– Lighting – As this is a nocturnal species, no UVB light source or basking area is required.
– Insects – Offer appropriately sized gut-loaded insects DAILY. Crickets should be no longer than width of gecko’s head. To properly gut load, provide insects with a complete diet, such as rodent chow, dry dog food, or bird pellets. Insects should primarily be crickets. Mealworms, giant mealworms and wax moth larvae are high in fat, and should be offered only in small amounts and on occasion. To prevent injury to your gecko, remove uneaten crickets immediately.
– Vitamin supplements – Dust insects with a high quality calcium/vitamin D3 supplement (with NO phosphorous added) 4-5 times a week. Dust insects with a high quality multi-vitamin (with a vitamin A source that is NOT beta carotene) once a week.
– Insects – Offer gut-loaded insects TWO TO THREE TIMES PER WEEK. To properly gut load, provide insects with a complete diet, such as rodent chow, dry dog food, or bird pellets. Insects should primarily be crickets. Mealworms, giant mealworms and wax moth larvae are high in fat, and should be offered only in small amounts. To prevent injury to your gecko, remove uneaten crickets immediately.
– Vitamin supplements – Dust insects with a high quality calcium/vitamin D3 supplement (with NO phosphorous added) 2-3 times a week. Dust insects with a high quality multi-vitamin (with a vitamin A source that is NOT beta carotene) once every other week.

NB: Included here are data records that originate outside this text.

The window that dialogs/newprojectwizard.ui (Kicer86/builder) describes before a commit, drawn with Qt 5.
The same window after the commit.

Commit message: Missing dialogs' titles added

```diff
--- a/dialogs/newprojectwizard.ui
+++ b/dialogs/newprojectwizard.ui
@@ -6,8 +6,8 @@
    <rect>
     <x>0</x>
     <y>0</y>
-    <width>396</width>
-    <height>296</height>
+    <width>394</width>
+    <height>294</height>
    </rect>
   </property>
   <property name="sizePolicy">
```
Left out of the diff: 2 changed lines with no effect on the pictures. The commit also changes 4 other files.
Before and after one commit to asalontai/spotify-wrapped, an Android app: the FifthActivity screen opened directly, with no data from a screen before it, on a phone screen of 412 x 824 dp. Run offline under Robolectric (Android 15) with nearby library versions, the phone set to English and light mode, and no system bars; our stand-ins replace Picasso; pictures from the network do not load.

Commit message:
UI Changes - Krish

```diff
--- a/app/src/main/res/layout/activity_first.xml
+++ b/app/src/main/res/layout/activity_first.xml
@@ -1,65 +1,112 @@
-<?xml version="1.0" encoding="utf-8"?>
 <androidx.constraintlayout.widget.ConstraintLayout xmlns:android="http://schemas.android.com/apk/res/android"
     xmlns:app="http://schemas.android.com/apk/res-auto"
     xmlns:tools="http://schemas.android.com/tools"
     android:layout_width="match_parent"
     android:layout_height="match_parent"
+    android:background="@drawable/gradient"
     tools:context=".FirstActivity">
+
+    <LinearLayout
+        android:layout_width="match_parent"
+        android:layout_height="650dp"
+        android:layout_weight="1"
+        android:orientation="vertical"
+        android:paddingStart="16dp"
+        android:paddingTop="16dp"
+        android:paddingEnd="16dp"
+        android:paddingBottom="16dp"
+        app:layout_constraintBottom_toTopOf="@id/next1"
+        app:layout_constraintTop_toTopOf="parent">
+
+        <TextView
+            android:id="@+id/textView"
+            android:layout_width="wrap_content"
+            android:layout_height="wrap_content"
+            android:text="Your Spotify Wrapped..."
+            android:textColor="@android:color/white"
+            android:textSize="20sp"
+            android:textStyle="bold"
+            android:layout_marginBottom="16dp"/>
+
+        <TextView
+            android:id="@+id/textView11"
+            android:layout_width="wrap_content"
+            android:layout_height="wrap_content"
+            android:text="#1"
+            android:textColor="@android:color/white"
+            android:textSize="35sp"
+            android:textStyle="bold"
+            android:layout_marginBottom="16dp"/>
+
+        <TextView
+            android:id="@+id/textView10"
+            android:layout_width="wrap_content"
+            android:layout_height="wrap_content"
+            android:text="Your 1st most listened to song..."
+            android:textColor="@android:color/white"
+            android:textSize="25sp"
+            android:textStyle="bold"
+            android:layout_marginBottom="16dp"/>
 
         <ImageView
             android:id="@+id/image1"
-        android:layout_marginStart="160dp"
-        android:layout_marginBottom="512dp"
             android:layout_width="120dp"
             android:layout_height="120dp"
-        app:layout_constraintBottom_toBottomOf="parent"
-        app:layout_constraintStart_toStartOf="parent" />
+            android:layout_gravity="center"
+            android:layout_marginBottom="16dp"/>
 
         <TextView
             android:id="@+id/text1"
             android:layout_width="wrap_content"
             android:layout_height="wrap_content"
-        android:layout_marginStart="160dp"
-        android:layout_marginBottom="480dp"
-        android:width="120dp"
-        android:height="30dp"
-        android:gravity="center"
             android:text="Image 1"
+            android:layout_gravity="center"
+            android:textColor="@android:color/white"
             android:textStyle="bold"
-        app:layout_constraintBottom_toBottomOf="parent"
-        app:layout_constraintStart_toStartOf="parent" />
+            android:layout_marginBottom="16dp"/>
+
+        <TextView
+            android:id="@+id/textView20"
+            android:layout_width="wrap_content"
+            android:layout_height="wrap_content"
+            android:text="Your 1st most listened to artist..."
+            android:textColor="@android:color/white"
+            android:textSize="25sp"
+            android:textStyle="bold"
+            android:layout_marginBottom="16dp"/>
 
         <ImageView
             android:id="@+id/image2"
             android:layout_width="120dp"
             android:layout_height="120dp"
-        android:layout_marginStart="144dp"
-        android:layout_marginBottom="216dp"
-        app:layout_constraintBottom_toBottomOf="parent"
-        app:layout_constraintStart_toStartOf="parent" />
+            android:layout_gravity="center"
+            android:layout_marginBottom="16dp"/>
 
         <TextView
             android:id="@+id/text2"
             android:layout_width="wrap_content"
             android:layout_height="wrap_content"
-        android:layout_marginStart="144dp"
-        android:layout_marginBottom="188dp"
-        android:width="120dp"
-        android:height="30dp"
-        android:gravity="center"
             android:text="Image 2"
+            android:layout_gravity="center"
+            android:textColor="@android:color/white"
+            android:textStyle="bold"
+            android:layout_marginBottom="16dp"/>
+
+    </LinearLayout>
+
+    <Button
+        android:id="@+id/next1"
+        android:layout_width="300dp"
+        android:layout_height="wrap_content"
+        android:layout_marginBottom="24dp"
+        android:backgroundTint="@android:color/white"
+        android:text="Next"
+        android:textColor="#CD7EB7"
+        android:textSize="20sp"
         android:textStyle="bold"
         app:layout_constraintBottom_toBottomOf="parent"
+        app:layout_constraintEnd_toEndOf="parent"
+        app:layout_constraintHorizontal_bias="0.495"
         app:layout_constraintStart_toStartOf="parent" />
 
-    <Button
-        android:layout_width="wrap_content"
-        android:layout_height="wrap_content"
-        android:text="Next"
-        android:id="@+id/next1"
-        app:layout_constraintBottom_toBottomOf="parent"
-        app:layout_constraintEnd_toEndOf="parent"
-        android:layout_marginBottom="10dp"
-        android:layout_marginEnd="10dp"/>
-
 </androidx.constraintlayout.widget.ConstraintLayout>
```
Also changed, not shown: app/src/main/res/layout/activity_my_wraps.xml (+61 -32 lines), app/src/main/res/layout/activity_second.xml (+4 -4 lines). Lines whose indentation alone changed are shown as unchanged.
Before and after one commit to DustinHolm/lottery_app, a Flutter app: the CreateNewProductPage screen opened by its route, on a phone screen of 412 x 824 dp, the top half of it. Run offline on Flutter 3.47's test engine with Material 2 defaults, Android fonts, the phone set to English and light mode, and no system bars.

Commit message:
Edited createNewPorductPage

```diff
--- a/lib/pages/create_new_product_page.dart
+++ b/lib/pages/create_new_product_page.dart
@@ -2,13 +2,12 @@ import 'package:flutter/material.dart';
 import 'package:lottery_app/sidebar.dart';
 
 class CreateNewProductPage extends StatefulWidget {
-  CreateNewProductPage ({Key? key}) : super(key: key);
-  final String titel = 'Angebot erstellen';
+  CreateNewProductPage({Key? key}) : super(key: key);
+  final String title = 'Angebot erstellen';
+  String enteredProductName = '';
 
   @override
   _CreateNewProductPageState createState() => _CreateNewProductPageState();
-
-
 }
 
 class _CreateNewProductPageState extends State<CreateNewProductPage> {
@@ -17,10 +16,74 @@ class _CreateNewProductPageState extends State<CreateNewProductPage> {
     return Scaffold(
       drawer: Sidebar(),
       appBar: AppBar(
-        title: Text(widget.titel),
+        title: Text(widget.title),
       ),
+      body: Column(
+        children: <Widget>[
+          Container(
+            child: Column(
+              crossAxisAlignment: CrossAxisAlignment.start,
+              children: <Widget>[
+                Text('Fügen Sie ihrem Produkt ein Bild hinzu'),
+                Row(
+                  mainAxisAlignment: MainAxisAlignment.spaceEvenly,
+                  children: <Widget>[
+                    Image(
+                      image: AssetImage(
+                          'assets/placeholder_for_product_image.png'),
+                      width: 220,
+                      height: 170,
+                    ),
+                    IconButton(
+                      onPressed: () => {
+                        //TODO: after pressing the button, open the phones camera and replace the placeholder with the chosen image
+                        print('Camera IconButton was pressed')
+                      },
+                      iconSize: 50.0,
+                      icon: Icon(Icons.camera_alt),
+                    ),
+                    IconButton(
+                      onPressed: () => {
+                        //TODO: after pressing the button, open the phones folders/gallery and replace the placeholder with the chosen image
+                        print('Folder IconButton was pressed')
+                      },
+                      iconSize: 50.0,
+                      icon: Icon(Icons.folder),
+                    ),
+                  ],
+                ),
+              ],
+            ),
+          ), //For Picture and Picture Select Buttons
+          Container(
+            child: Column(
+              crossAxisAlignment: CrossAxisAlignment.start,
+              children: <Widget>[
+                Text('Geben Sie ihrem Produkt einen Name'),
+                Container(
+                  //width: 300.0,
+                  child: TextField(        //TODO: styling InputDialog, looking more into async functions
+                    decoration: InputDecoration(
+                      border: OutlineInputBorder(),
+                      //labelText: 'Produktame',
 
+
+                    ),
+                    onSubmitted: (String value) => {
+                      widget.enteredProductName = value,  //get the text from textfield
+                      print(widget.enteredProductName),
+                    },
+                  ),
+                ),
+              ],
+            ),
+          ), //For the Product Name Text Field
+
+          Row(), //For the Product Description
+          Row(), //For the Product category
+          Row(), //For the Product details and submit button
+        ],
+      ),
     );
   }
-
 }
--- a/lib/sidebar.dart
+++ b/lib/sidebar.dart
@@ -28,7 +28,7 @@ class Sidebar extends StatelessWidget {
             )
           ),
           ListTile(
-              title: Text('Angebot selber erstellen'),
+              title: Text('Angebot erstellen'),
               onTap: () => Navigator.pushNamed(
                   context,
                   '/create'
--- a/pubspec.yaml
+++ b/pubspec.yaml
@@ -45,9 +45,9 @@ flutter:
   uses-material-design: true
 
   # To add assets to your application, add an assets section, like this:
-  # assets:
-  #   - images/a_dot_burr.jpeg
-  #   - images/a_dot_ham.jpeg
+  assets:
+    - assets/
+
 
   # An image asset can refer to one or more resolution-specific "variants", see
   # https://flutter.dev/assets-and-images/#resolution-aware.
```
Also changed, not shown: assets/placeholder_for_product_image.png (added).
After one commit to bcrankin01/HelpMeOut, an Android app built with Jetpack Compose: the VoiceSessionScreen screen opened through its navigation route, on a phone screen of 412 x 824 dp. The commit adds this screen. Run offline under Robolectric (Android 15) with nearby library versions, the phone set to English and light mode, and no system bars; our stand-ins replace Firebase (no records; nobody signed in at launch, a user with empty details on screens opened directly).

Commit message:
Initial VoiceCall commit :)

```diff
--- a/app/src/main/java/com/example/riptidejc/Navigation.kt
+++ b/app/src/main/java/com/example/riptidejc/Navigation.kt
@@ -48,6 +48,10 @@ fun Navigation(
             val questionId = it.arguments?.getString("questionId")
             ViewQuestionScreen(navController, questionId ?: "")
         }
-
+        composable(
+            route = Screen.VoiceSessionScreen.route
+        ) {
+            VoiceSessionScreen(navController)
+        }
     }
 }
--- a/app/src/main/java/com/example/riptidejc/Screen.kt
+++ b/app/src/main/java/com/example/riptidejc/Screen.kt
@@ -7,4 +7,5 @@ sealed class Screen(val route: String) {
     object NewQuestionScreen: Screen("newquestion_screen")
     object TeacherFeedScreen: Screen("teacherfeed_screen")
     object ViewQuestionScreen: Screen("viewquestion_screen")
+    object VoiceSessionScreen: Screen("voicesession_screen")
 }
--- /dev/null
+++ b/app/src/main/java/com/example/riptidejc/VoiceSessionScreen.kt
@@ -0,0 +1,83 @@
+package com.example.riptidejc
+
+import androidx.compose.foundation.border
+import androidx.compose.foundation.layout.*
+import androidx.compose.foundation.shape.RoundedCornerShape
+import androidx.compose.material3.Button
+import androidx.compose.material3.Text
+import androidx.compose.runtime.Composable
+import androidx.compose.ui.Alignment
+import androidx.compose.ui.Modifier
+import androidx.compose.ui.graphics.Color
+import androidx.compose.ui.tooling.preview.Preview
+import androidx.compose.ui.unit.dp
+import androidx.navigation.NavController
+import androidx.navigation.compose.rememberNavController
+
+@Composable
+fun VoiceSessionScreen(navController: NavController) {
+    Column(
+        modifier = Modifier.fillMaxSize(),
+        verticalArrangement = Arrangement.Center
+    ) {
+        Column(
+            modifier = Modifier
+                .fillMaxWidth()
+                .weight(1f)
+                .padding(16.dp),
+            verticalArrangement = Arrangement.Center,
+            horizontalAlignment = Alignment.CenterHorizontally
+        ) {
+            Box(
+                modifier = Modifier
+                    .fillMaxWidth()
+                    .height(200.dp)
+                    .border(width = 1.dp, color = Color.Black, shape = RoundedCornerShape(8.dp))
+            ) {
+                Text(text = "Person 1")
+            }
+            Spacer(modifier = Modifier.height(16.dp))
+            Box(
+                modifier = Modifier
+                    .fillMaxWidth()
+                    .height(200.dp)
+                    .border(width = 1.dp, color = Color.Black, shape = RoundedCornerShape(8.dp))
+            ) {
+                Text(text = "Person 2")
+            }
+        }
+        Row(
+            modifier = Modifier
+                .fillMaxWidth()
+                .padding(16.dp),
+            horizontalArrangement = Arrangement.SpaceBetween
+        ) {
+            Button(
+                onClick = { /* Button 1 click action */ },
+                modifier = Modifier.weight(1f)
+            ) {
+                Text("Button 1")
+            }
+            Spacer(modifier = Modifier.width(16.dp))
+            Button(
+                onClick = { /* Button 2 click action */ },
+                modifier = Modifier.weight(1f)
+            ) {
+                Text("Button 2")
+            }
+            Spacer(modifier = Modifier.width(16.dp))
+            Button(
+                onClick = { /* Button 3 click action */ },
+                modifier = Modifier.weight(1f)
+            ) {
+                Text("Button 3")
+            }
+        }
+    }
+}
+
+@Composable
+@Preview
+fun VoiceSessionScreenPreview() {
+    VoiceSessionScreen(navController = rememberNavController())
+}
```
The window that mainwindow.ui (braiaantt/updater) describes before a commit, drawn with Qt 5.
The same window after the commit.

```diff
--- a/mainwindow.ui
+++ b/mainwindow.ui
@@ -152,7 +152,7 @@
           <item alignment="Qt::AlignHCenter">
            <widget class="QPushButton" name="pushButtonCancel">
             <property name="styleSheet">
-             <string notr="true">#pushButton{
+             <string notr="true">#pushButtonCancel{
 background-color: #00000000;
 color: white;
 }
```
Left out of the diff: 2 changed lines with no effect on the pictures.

– Water bowl – Provide clean, fresh water in a dish/bowl into which your gecko can easily climb (small/low for juveniles). It should be large enough to fit your pet’s entire body. Change water daily.
– Encourage drinking – Mist environment and gecko once daily with water in a spray bottle.
– Soaking – Soak your pet 2-3 times a week in warm, shallow water for 15-20 minutes to encourage drinking, improve hydration, and help with shedding.
SIGNS OF ILLNESS: We highly recommend that your pet be seen for a yearly physical examination and fecal analysis with an experienced reptile veterinarian. Please consult your veterinarian should you notice any of the following signs: weight loss, decreased appetite/thirst, abnormal stools, twitching/tremors/seizures, swelling of the limbs, inability to close the mouth properly, discharge from eyes and/or mouth, difficulty breathing, distension of the abdomen in non-breeding animals, masses/lumps, or wounds/cuts/scrapes.